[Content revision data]
════════════════

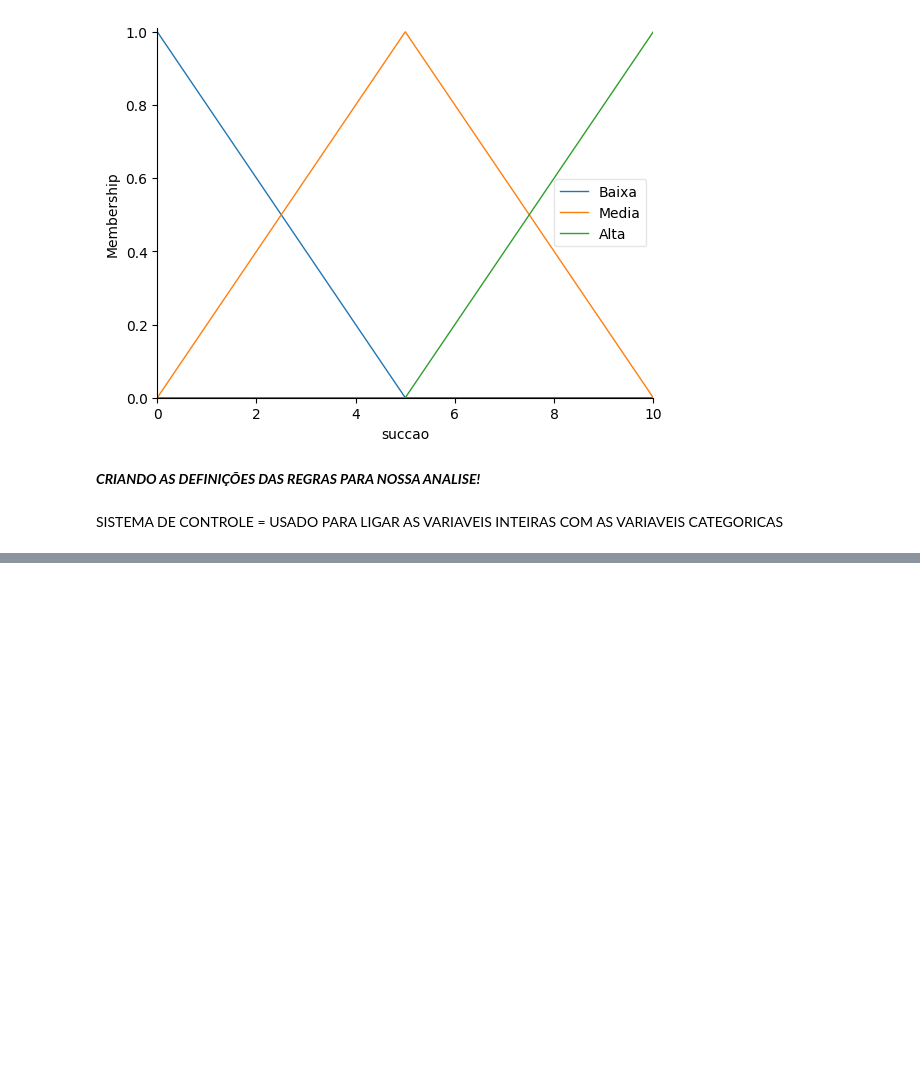
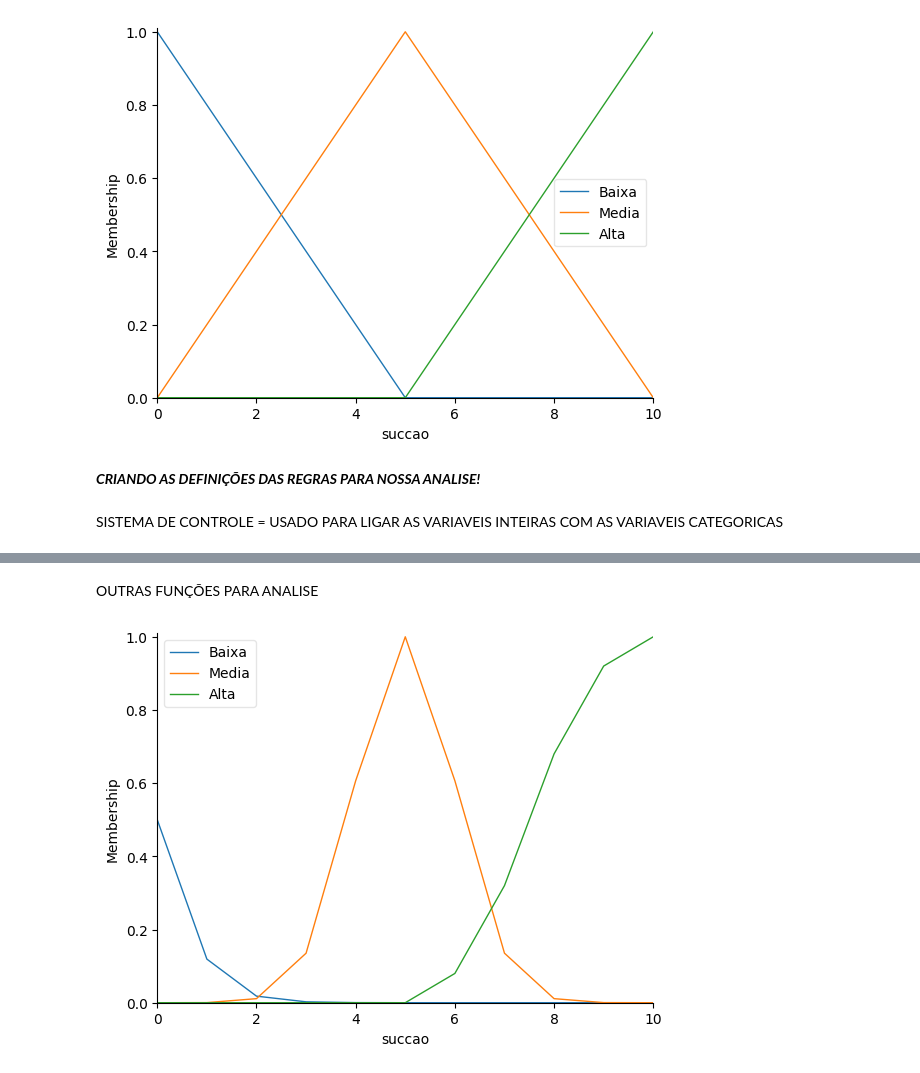
Before and after one commit to DouglasSilva2/Logica_de_Fuzzy_python, a Jupyter notebook: Logica_de_Fuzzy_2º_Etudo_de_Caso_Python.ipynb, the cells around one changed output, grey strips where cells are left out. Saved outputs shown, nothing was run; the diff lists cells and outputs as text; code cells hidden in the pictures; blank space fills up the shorter version.

Commit message:
Logica de Fuzzy, Segundo Estudo de Caso

```diff
--- a/Logica_de_Fuzzy_2º_Etudo_de_Caso_Python.ipynb
+++ b/Logica_de_Fuzzy_2º_Etudo_de_Caso_Python.ipynb
@@ -99,0 +100,9 @@ succao.view(sim = sistema)
+# %% [markdown]
+OUTRAS FUNÇÕES PARA ANALISE
+# %%
+succao['Baixa'] = fuzzy.sigmf(succao.universe, 0, -2)
+succao['Media'] = fuzzy.gaussmf(succao.universe, 5, 1)
+succao['Alta'] = fuzzy.pimf(succao.universe, 5, 10, 10, 11)
+succao.view()
+# %% [output]
+[figure, added]
```
Also changed, not shown: parts of 1 cell of this notebook.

════════════════

- **About this task**: Write out all of the data above exactly, pictures excluded.

- **Reply**:
Before and after one commit to DouglasSilva2/Logica_de_Fuzzy_python, a Jupyter notebook: Logica_de_Fuzzy_2º_Etudo_de_Caso_Python.ipynb, the cells around one changed output, grey strips where cells are left out. Saved outputs shown, nothing was run; the diff lists cells and outputs as text; code cells hidden in the pictures; blank space fills up the shorter version.

Commit message:
Logica de Fuzzy, Segundo Estudo de Caso

```diff
--- a/Logica_de_Fuzzy_2º_Etudo_de_Caso_Python.ipynb
+++ b/Logica_de_Fuzzy_2º_Etudo_de_Caso_Python.ipynb
@@ -99,0 +100,9 @@ succao.view(sim = sistema)
+# %% [markdown]
+OUTRAS FUNÇÕES PARA ANALISE
+# %%
+succao['Baixa'] = fuzzy.sigmf(succao.universe, 0, -2)
+succao['Media'] = fuzzy.gaussmf(succao.universe, 5, 1)
+succao['Alta'] = fuzzy.pimf(succao.universe, 5, 10, 10, 11)
+succao.view()
+# %% [output]
+[figure, added]
```
Also changed, not shown: parts of 1 cell of this notebook.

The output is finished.